### Assigned task
Word for word, restate every entry that follows.

Items from a dataset:
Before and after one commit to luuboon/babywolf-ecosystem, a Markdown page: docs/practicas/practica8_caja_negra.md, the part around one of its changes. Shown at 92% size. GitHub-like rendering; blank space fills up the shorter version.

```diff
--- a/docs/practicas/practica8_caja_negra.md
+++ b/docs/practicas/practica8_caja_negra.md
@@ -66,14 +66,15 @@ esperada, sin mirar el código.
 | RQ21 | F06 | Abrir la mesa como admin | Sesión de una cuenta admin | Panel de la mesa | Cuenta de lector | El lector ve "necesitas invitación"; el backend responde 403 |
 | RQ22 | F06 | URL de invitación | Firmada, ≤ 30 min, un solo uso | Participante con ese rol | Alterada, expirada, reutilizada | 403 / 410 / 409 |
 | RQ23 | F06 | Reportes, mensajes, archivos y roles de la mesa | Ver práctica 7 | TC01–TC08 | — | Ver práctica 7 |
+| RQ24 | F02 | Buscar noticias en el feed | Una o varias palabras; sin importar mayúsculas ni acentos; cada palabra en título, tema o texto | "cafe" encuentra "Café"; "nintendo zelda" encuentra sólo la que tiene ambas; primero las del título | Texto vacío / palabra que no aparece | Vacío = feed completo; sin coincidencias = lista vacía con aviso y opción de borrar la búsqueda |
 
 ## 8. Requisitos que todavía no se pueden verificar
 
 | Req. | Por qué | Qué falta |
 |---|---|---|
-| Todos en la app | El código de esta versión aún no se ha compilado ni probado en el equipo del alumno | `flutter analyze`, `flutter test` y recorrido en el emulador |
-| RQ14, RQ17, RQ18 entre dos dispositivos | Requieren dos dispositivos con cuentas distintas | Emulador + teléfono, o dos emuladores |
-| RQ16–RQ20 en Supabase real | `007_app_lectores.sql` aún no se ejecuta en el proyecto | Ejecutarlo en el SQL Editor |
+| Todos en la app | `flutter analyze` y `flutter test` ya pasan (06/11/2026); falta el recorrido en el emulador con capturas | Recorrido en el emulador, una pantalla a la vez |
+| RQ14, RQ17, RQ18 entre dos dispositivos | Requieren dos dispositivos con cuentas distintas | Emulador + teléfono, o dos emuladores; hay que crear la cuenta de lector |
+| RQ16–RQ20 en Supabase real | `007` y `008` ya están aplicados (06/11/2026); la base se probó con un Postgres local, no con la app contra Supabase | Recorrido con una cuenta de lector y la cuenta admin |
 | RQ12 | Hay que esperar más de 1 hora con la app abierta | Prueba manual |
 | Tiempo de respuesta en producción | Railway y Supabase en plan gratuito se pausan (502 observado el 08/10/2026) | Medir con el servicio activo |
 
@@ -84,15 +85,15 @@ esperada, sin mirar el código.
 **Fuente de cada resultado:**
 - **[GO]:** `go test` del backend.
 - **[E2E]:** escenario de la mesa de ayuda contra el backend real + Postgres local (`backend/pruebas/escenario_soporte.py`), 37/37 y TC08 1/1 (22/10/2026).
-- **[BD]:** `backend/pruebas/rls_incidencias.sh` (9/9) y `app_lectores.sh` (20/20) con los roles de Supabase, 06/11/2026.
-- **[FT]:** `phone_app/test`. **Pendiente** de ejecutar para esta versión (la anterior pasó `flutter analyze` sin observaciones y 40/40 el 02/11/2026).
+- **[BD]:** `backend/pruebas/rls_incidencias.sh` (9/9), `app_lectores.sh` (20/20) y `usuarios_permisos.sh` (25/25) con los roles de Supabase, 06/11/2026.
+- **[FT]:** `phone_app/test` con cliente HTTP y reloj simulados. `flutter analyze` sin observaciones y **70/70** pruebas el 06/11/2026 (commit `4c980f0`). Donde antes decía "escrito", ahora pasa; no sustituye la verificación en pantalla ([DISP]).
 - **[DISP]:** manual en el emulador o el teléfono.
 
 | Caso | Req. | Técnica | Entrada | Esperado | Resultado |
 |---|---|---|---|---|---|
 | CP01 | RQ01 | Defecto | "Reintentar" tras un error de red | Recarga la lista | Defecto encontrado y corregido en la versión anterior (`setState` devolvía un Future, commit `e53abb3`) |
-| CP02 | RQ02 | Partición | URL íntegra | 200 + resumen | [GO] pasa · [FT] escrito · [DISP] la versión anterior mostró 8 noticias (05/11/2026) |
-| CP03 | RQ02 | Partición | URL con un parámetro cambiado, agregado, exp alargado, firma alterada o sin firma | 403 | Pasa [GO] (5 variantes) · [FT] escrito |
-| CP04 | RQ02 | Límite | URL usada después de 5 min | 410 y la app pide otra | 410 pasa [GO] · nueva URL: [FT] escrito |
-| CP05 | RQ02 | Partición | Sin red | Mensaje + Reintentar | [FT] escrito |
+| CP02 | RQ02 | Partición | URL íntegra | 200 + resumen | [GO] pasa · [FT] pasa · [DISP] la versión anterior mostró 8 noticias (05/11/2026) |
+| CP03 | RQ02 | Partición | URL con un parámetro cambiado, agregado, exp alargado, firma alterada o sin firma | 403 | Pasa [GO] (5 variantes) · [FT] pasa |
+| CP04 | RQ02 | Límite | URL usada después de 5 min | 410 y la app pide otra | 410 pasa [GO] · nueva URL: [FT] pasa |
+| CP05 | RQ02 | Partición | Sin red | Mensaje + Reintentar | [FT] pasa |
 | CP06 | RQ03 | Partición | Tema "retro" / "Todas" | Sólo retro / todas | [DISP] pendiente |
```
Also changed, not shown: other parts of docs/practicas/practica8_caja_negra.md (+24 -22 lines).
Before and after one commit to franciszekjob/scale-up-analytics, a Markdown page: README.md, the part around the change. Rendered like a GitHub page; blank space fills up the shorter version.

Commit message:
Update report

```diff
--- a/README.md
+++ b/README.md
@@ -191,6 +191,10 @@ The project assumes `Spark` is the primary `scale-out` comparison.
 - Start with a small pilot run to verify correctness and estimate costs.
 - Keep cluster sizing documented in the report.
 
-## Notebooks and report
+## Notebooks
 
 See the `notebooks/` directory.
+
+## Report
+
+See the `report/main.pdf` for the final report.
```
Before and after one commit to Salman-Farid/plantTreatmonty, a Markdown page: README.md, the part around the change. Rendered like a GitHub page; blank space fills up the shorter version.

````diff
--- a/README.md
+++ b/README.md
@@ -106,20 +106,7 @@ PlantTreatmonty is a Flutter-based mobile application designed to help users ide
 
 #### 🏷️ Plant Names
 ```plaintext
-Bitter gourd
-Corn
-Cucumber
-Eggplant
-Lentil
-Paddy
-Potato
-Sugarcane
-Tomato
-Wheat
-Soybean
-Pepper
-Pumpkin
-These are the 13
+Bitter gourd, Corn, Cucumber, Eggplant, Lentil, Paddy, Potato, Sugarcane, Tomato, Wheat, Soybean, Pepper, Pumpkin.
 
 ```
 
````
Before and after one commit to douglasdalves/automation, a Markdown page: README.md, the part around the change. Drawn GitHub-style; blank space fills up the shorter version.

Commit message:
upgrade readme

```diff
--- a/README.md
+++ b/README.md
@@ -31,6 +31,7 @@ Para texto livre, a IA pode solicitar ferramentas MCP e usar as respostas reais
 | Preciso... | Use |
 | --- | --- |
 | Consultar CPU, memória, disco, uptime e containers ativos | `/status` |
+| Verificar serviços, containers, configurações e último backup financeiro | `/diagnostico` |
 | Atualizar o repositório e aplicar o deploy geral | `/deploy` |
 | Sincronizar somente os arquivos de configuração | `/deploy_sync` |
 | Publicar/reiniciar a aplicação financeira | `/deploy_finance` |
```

### Answer section
Before and after one commit to luuboon/babywolf-ecosystem, a Markdown page: docs/practicas/practica8_caja_negra.md, the part around one of its changes. Shown at 92% size. GitHub-like rendering; blank space fills up the shorter version.

```diff
--- a/docs/practicas/practica8_caja_negra.md
+++ b/docs/practicas/practica8_caja_negra.md
@@ -66,14 +66,15 @@ esperada, sin mirar el código.
 | RQ21 | F06 | Abrir la mesa como admin | Sesión de una cuenta admin | Panel de la mesa | Cuenta de lector | El lector ve "necesitas invitación"; el backend responde 403 |
 | RQ22 | F06 | URL de invitación | Firmada, ≤ 30 min, un solo uso | Participante con ese rol | Alterada, expirada, reutilizada | 403 / 410 / 409 |
 | RQ23 | F06 | Reportes, mensajes, archivos y roles de la mesa | Ver práctica 7 | TC01–TC08 | — | Ver práctica 7 |
+| RQ24 | F02 | Buscar noticias en el feed | Una o varias palabras; sin importar mayúsculas ni acentos; cada palabra en título, tema o texto | "cafe" encuentra "Café"; "nintendo zelda" encuentra sólo la que tiene ambas; primero las del título | Texto vacío / palabra que no aparece | Vacío = feed completo; sin coincidencias = lista vacía con aviso y opción de borrar la búsqueda |
 
 ## 8. Requisitos que todavía no se pueden verificar
 
 | Req. | Por qué | Qué falta |
 |---|---|---|
-| Todos en la app | El código de esta versión aún no se ha compilado ni probado en el equipo del alumno | `flutter analyze`, `flutter test` y recorrido en el emulador |
-| RQ14, RQ17, RQ18 entre dos dispositivos | Requieren dos dispositivos con cuentas distintas | Emulador + teléfono, o dos emuladores |
-| RQ16–RQ20 en Supabase real | `007_app_lectores.sql` aún no se ejecuta en el proyecto | Ejecutarlo en el SQL Editor |
+| Todos en la app | `flutter analyze` y `flutter test` ya pasan (06/11/2026); falta el recorrido en el emulador con capturas | Recorrido en el emulador, una pantalla a la vez |
+| RQ14, RQ17, RQ18 entre dos dispositivos | Requieren dos dispositivos con cuentas distintas | Emulador + teléfono, o dos emuladores; hay que crear la cuenta de lector |
+| RQ16–RQ20 en Supabase real | `007` y `008` ya están aplicados (06/11/2026); la base se probó con un Postgres local, no con la app contra Supabase | Recorrido con una cuenta de lector y la cuenta admin |
 | RQ12 | Hay que esperar más de 1 hora con la app abierta | Prueba manual |
 | Tiempo de respuesta en producción | Railway y Supabase en plan gratuito se pausan (502 observado el 08/10/2026) | Medir con el servicio activo |
 
@@ -84,15 +85,15 @@ esperada, sin mirar el código.
 **Fuente de cada resultado:**
 - **[GO]:** `go test` del backend.
 - **[E2E]:** escenario de la mesa de ayuda contra el backend real + Postgres local (`backend/pruebas/escenario_soporte.py`), 37/37 y TC08 1/1 (22/10/2026).
-- **[BD]:** `backend/pruebas/rls_incidencias.sh` (9/9) y `app_lectores.sh` (20/20) con los roles de Supabase, 06/11/2026.
-- **[FT]:** `phone_app/test`. **Pendiente** de ejecutar para esta versión (la anterior pasó `flutter analyze` sin observaciones y 40/40 el 02/11/2026).
+- **[BD]:** `backend/pruebas/rls_incidencias.sh` (9/9), `app_lectores.sh` (20/20) y `usuarios_permisos.sh` (25/25) con los roles de Supabase, 06/11/2026.
+- **[FT]:** `phone_app/test` con cliente HTTP y reloj simulados. `flutter analyze` sin observaciones y **70/70** pruebas el 06/11/2026 (commit `4c980f0`). Donde antes decía "escrito", ahora pasa; no sustituye la verificación en pantalla ([DISP]).
 - **[DISP]:** manual en el emulador o el teléfono.
 
 | Caso | Req. | Técnica | Entrada | Esperado | Resultado |
 |---|---|---|---|---|---|
 | CP01 | RQ01 | Defecto | "Reintentar" tras un error de red | Recarga la lista | Defecto encontrado y corregido en la versión anterior (`setState` devolvía un Future, commit `e53abb3`) |
-| CP02 | RQ02 | Partición | URL íntegra | 200 + resumen | [GO] pasa · [FT] escrito · [DISP] la versión anterior mostró 8 noticias (05/11/2026) |
-| CP03 | RQ02 | Partición | URL con un parámetro cambiado, agregado, exp alargado, firma alterada o sin firma | 403 | Pasa [GO] (5 variantes) · [FT] escrito |
-| CP04 | RQ02 | Límite | URL usada después de 5 min | 410 y la app pide otra | 410 pasa [GO] · nueva URL: [FT] escrito |
-| CP05 | RQ02 | Partición | Sin red | Mensaje + Reintentar | [FT] escrito |
+| CP02 | RQ02 | Partición | URL íntegra | 200 + resumen | [GO] pasa · [FT] pasa · [DISP] la versión anterior mostró 8 noticias (05/11/2026) |
+| CP03 | RQ02 | Partición | URL con un parámetro cambiado, agregado, exp alargado, firma alterada o sin firma | 403 | Pasa [GO] (5 variantes) · [FT] pasa |
+| CP04 | RQ02 | Límite | URL usada después de 5 min | 410 y la app pide otra | 410 pasa [GO] · nueva URL: [FT] pasa |
+| CP05 | RQ02 | Partición | Sin red | Mensaje + Reintentar | [FT] pasa |
 | CP06 | RQ03 | Partición | Tema "retro" / "Todas" | Sólo retro / todas | [DISP] pendiente |
```
Also changed, not shown: other parts of docs/practicas/practica8_caja_negra.md (+24 -22 lines).
Before and after one commit to franciszekjob/scale-up-analytics, a Markdown page: README.md, the part around the change. Rendered like a GitHub page; blank space fills up the shorter version.

Commit message:
Update report

```diff
--- a/README.md
+++ b/README.md
@@ -191,6 +191,10 @@ The project assumes `Spark` is the primary `scale-out` comparison.
 - Start with a small pilot run to verify correctness and estimate costs.
 - Keep cluster sizing documented in the report.
 
-## Notebooks and report
+## Notebooks
 
 See the `notebooks/` directory.
+
+## Report
+
+See the `report/main.pdf` for the final report.
```
Before and after one commit to Salman-Farid/plantTreatmonty, a Markdown page: README.md, the part around the change. Rendered like a GitHub page; blank space fills up the shorter version.

````diff
--- a/README.md
+++ b/README.md
@@ -106,20 +106,7 @@ PlantTreatmonty is a Flutter-based mobile application designed to help users ide
 
 #### 🏷️ Plant Names
 ```plaintext
-Bitter gourd
-Corn
-Cucumber
-Eggplant
-Lentil
-Paddy
-Potato
-Sugarcane
-Tomato
-Wheat
-Soybean
-Pepper
-Pumpkin
-These are the 13
+Bitter gourd, Corn, Cucumber, Eggplant, Lentil, Paddy, Potato, Sugarcane, Tomato, Wheat, Soybean, Pepper, Pumpkin.
 
 ```
 
````
Before and after one commit to douglasdalves/automation, a Markdown page: README.md, the part around the change. Drawn GitHub-style; blank space fills up the shorter version.

Commit message:
upgrade readme

```diff
--- a/README.md
+++ b/README.md
@@ -31,6 +31,7 @@ Para texto livre, a IA pode solicitar ferramentas MCP e usar as respostas reais
 | Preciso... | Use |
 | --- | --- |
 | Consultar CPU, memória, disco, uptime e containers ativos | `/status` |
+| Verificar serviços, containers, configurações e último backup financeiro | `/diagnostico` |
 | Atualizar o repositório e aplicar o deploy geral | `/deploy` |
 | Sincronizar somente os arquivos de configuração | `/deploy_sync` |
 | Publicar/reiniciar a aplicação financeira | `/deploy_finance` |
```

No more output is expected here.